#### TRY IT:
The response must consist of each line in the listing that has the word "color" in it.

#### SUPPLIED RECORDS:
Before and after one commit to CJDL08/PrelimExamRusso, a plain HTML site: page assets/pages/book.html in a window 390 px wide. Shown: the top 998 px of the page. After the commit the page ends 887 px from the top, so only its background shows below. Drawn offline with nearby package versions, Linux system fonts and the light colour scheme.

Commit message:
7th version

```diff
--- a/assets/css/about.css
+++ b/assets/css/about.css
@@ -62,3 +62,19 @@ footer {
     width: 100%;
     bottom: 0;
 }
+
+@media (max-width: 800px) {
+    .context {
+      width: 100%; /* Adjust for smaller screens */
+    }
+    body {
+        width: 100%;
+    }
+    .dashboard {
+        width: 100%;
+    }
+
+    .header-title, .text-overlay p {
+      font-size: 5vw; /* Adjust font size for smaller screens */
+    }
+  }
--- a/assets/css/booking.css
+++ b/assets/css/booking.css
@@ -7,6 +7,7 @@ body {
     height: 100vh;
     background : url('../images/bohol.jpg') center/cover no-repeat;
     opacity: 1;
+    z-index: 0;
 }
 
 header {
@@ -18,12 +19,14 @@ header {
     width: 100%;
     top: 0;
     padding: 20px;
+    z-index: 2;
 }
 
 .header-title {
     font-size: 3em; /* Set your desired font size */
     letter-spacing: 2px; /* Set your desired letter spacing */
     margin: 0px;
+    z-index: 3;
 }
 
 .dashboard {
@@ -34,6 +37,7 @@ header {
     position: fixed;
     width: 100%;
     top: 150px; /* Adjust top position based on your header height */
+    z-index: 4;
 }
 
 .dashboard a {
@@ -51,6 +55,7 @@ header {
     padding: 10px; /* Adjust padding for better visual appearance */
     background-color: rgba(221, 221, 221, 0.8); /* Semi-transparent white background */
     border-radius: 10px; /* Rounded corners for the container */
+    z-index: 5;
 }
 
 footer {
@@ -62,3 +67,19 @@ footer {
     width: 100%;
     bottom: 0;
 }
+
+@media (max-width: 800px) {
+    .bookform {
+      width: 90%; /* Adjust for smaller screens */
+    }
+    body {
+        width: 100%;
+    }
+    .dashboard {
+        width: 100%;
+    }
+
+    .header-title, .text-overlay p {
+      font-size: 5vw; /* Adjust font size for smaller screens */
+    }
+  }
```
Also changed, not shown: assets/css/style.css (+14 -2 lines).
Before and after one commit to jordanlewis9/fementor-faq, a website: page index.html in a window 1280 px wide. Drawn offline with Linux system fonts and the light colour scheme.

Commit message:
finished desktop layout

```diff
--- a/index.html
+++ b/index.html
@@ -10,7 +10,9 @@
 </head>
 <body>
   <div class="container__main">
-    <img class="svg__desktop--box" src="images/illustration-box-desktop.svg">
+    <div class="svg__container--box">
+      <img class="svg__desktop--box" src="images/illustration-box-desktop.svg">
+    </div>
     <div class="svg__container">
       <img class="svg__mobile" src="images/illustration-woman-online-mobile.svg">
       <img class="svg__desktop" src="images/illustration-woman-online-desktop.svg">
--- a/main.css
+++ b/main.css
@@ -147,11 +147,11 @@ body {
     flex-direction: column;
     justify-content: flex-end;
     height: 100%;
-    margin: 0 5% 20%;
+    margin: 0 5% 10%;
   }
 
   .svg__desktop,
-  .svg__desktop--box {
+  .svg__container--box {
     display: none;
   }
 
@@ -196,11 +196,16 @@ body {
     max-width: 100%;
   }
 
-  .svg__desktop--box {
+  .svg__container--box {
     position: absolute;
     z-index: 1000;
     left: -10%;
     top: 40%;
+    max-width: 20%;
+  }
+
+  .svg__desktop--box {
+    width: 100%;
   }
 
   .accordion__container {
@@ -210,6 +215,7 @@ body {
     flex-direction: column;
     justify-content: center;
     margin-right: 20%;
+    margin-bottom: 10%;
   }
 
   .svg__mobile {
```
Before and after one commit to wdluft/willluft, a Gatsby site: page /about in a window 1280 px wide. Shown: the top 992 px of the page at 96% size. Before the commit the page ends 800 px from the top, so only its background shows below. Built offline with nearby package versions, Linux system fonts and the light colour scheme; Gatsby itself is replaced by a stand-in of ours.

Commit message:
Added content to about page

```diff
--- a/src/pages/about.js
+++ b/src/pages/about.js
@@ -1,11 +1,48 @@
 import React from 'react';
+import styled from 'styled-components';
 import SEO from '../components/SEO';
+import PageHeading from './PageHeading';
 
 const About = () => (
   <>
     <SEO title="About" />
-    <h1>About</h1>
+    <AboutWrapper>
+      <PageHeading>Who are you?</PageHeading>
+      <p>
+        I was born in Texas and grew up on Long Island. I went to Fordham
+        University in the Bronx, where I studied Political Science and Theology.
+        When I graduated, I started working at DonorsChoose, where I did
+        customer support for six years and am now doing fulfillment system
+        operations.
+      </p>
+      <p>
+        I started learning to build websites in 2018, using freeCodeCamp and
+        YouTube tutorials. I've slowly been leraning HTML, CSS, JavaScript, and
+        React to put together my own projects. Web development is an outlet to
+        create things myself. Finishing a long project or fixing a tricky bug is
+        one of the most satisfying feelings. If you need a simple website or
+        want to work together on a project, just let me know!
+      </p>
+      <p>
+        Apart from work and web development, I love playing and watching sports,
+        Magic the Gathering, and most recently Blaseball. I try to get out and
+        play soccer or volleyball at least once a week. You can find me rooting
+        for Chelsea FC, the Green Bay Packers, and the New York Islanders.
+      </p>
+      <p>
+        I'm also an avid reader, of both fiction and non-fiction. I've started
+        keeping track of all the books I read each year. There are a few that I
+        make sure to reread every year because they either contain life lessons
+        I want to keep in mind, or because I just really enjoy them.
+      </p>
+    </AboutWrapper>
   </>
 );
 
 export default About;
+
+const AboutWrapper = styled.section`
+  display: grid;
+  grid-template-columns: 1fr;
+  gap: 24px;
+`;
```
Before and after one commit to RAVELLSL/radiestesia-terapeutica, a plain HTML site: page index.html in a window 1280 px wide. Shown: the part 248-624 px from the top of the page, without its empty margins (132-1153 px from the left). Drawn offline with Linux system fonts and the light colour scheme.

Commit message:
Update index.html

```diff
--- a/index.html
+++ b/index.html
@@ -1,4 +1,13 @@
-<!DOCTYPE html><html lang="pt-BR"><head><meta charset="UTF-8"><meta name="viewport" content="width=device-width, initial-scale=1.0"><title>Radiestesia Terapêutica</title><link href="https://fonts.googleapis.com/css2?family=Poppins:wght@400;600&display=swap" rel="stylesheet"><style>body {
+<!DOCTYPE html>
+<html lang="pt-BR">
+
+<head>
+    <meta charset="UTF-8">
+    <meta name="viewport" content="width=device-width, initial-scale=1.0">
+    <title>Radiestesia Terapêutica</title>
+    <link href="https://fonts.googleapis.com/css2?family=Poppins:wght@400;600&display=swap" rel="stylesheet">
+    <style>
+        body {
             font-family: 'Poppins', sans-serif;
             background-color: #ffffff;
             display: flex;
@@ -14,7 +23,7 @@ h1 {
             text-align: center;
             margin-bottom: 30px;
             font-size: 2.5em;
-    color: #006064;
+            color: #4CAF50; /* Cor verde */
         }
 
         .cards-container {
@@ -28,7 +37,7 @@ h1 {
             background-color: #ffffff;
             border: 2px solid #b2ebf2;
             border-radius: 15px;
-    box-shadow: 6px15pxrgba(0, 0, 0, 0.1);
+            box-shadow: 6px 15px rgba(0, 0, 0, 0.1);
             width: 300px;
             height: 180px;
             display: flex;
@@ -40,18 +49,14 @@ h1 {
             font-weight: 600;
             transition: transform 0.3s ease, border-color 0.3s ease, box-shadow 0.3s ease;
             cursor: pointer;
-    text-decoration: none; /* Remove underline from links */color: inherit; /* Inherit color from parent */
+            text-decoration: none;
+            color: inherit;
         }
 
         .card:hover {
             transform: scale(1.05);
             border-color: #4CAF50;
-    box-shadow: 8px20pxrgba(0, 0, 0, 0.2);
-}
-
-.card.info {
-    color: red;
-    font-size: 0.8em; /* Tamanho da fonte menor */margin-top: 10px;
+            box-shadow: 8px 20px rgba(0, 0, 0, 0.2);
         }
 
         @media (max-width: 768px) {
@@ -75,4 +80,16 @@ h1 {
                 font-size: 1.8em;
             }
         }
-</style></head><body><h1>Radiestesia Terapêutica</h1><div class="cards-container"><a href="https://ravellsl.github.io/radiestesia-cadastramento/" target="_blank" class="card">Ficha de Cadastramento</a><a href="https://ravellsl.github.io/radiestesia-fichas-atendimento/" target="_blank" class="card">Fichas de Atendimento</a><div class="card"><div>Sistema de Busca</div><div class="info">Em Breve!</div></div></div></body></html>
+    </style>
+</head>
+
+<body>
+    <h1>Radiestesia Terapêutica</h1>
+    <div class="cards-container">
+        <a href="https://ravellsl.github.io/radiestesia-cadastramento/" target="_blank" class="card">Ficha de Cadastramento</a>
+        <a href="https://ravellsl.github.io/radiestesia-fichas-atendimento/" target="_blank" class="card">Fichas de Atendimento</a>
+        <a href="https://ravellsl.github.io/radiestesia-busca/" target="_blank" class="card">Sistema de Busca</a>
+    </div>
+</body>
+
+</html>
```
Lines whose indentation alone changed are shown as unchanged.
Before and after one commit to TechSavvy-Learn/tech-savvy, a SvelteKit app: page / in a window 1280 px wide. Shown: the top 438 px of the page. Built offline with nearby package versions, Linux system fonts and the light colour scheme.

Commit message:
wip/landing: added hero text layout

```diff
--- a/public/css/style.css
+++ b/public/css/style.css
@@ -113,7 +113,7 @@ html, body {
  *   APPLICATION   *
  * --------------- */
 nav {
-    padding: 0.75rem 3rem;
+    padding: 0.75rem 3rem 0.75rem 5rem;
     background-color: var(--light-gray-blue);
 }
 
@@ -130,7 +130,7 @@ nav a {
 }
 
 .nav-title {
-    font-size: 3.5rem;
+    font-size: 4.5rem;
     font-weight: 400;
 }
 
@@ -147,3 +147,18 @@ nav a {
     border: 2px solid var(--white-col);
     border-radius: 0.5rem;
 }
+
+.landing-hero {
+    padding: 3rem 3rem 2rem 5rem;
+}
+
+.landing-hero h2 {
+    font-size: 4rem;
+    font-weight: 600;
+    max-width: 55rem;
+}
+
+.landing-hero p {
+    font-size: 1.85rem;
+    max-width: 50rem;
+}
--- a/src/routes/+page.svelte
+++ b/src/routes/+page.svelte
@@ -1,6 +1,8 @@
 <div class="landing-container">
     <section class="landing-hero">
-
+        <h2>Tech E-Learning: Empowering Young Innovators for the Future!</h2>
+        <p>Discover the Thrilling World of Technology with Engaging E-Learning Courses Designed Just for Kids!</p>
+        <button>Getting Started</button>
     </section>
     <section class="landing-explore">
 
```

#### EXERCISE SOLUTION:
     background-color: rgba(221, 221, 221, 0.8); /* Semi-transparent white background */
             background-color: #ffffff;
-    color: #006064;
+            color: #4CAF50; /* Cor verde */
             background-color: #ffffff;
             transition: transform 0.3s ease, border-color 0.3s ease, box-shadow 0.3s ease;
-    text-decoration: none; /* Remove underline from links */color: inherit; /* Inherit color from parent */
+            color: inherit;
             border-color: #4CAF50;
-    color: red;
     background-color: var(--light-gray-blue);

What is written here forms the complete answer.